Tri-Valley Begins Work on New Sunridge Oil Prospect

In a strategic California location, Tri-Valley Oil & Gas has secured a drill site for its Sunridge Oil Prospect close in to existing production. The play is on a current ChevronTexaco lease offsetting and up structure to the 28 million barrel Race Track Hill area of the giant 146 million barrel Edison Oil Field discovered in 1944 by British American Production Company.

More than 50 years later, production from the 650-foot shallow zone on the easterly edge of the lease still produces in the range of 500 barrels per day. Tri-Valley has mapped another 800-acre prospect less than a mile east of that lease boundary and is commencing operations to drill a 5,500-foot exploratory well to test six different objectives.

"While not a guarantee of success, Sunridge is a classic California lower risk prospect given it has six potential zones that are all productive nearby. We can test all six formations quickly and cheaply with a 5,500 foot well," said Joseph R. Kandle, TVGO President.

The Company plans to spud this new well before the end of the first quarter during a time when it also has two other major pioneering projects underway.

Schlumberger's high pressure frac team will perform a west coast first by hydraulically fracturing the Ekho No.1 deep well from 18,000 feet to 18,500 feet to attempt to liberate a huge oil and gas find from very tight sands.

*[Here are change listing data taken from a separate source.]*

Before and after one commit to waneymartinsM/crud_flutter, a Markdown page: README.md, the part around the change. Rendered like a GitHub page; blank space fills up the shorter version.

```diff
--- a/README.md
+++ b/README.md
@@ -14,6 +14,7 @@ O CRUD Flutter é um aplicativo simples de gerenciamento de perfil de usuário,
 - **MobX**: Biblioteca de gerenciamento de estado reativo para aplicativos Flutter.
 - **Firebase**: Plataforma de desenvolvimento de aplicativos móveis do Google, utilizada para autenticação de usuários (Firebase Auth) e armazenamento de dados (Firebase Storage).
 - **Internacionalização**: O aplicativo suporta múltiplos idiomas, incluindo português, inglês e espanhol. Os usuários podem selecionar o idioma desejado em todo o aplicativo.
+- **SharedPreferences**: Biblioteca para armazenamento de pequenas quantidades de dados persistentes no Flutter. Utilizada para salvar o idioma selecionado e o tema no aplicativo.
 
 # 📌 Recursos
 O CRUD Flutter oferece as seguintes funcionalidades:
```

Independent analyses of logs, cores and fresh, sweet 48 gravity crude from the bore hole suggest 160 million barrels of oil equivalent in place in the 320 acre unit around the drill site. Tri-Valley is aiming for at least a 12.5% recovery at commercial rates by fracturing the hydrocarbon bearing formations and has raised $6 million to conduct multiple attempts if need be to achieve commercial success.

Simultaneously, some 15 miles northeast of Ekho and near the city of Delano, Tri-Valley is moving to redrill the horizontal leg of its Sunrise-Mayel No. 2HR in preparation to hydraulically fracture the gas bearing McClure Shale surrounding the well bore. Independent analyses of the well logs and limited flow tests suggest 40% porosity with 70% natural gas fill in nearly 300 net feet of pay with very low permeability. This equates to 80 billion cubic feet of natural gas in place per 160 acre spacing and Tri- Valley has mapped approximately 6,600 acres of closure within its 8,000-acre lease block.

"We know there is an immense amount of gas in place locked up in this very tight formation that requires special drilling and completion techniques to enable delivery of gas at commercial rates. While we have no guarantee of success at this stage, achieving commercial delivery would give Tri-Valley a leading position on the west coast and we are well funded to persevere in this challenge," said F. Lynn Blystone, President and Chief Executive Officer of Tri-Valley Corporation, TVOG's parent company publicly traded on the American Stock Exchange under the symbol "TIV".

The Company notes that California, the world's fifth largest economy, now imports nearly 60% of its oil and nearby 90% of its natural gas needs with demand continuing to mount against declining production. Therefore, Tri-Valley, with its proprietary inventory of 700 California leads and prospects, has purposely adopted a very aggressive growth strategy of pursuing very large exploratory targets where discovery success could add exceptional intrinsic value per share. It looks to overcome the high risk of failure inherent in exploration with a large number of big target prospects derived with modern technology and the long experience of its exploration and engineering staff and specialized consultants.

"Without question, Tri-Valley is in the right place, at the right time with the right commodity. We've been preparing several years for this confluence of conditions and resources with a corporate goal of providing exceptional rewards for our shareholders and drilling partners who all understand the higher risk as well as the upside potential of high impact drilling," Blystone said.